Unusual and Decorative Color Theory Sphere, circa 1900
An unusual and decorative color wheel sphere used to teach color theory, designed and patented by Alfred Munsell, circa 1910, the spinning painted metal sphere mounted on a black painted metal stand with decayed mirrored glass round oculus.
Retains original paper patent label on base and traces of Munsell's product paper label.
Biographical Information on Albert Munsell:
Albert H. Munsell was an artist and a professor. His turn-of-the-century research on color still influences the way color is interpreted today.
Professor Albert H. Munsell brought clarity to color communication by establishing an orderly system for accurately identifying every color that exists. Munsell based his system on what he defined as “perceived equidistance,” the human visual system’s perception of color.
“As a practicing artist and teacher, Albert Munsell understood the importance of being able to communicate clearly about color. He devoted his life to studying color and developed a systematic way of ordering and describing color that has proved accurate and flexible enough to endure from 1915, when The Atlas of the Munsell Color Order System was published, until today. A color system is a collection of all possible colors arranged so the relationships among them can be recognized.
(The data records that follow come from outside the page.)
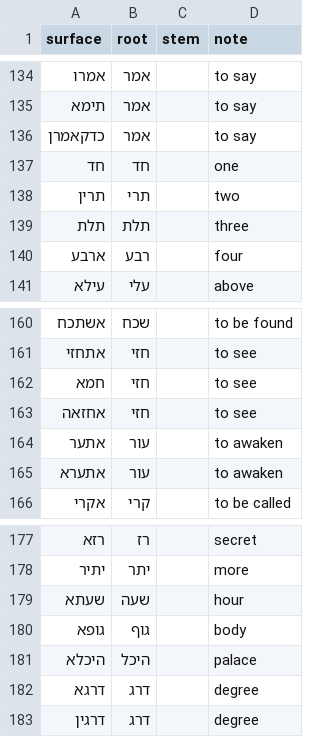
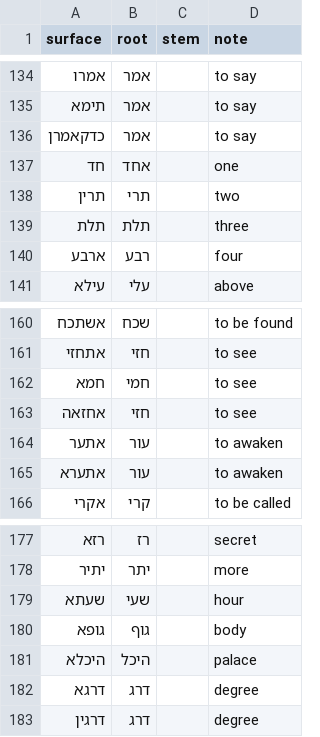
Before and after one commit to Jossifresben/zohar-symbols, a TSV file: seeds/zohar_overrides.tsv, drawn as a sheet; only a part is shown, gaps mark what is left out; the diff covers the shown part only.

```diff
--- a/seeds/zohar_overrides.tsv
+++ b/seeds/zohar_overrides.tsv
@@ -136,3 +136,3 @@ surface	root	stem	note
 כדקאמרן	אמר		to say
-חד	חד		one
+חד	אחד		one
 תרין	תרי		two
@@ -161,3 +161,3 @@ surface	root	stem	note
 אתחזי	חזי		to see
-חמא	חזי		to see
+חמא	חמי		to see
 אחזאה	חזי		to see
@@ -178,3 +178,3 @@ surface	root	stem	note
 יתיר	יתר		more
-שעתא	שעה		hour
+שעתא	שעי		hour
 גופא	גוף		body
```
Also changed, not shown: 1 added row, 1 removed row and 10 edited cells elsewhere in this file, 7 other files.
There have been many of these through the years, but none have been accepted so widely or used as long as the Munsell Color System.”
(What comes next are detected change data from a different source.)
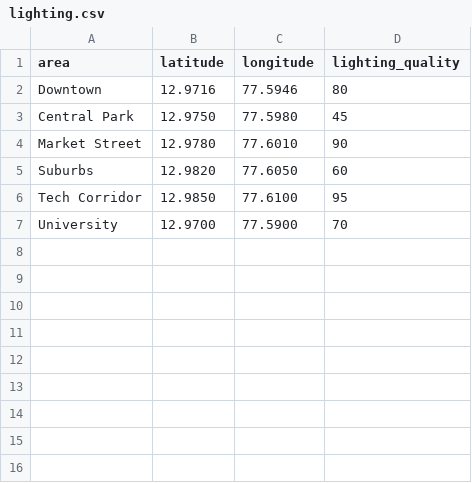
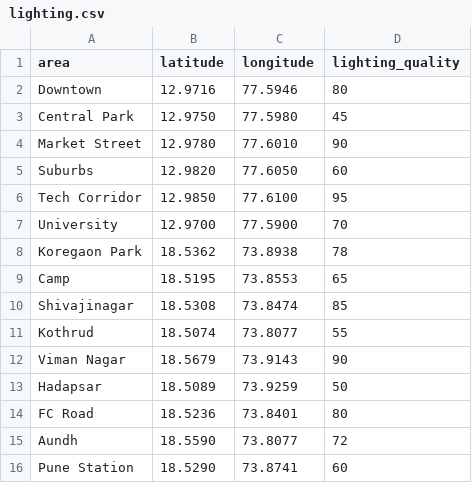
Before and after one commit to ashutoshshelar2409-prog/SafeGuard-Safety-Engine, a CSV file: data/raw/lighting.csv, drawn as a sheet.

Commit message:
feat: add raw dataset files for infrastructure, lighting, community reports, crime, and emergency services

```diff
--- a/data/raw/lighting.csv
+++ b/data/raw/lighting.csv
@@ -7 +7,10 @@ Tech Corridor,12.9850,77.6100,95
 University,12.9700,77.5900,70
+Koregaon Park,18.5362,73.8938,78
+Camp,18.5195,73.8553,65
+Shivajinagar,18.5308,73.8474,85
+Kothrud,18.5074,73.8077,55
+Viman Nagar,18.5679,73.9143,90
+Hadapsar,18.5089,73.9259,50
+FC Road,18.5236,73.8401,80
+Aundh,18.5590,73.8077,72
+Pune Station,18.5290,73.8741,60
```
Also changed, not shown: data/raw/crime.csv, data/raw/emergency_services.csv, 2 other files.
Munsell’s color sphere, 1900. Later, Munsell discovered that if hue, value, and chroma were to be kept perceptually uniform, achievable surface colors could not be forced into a spherical shape.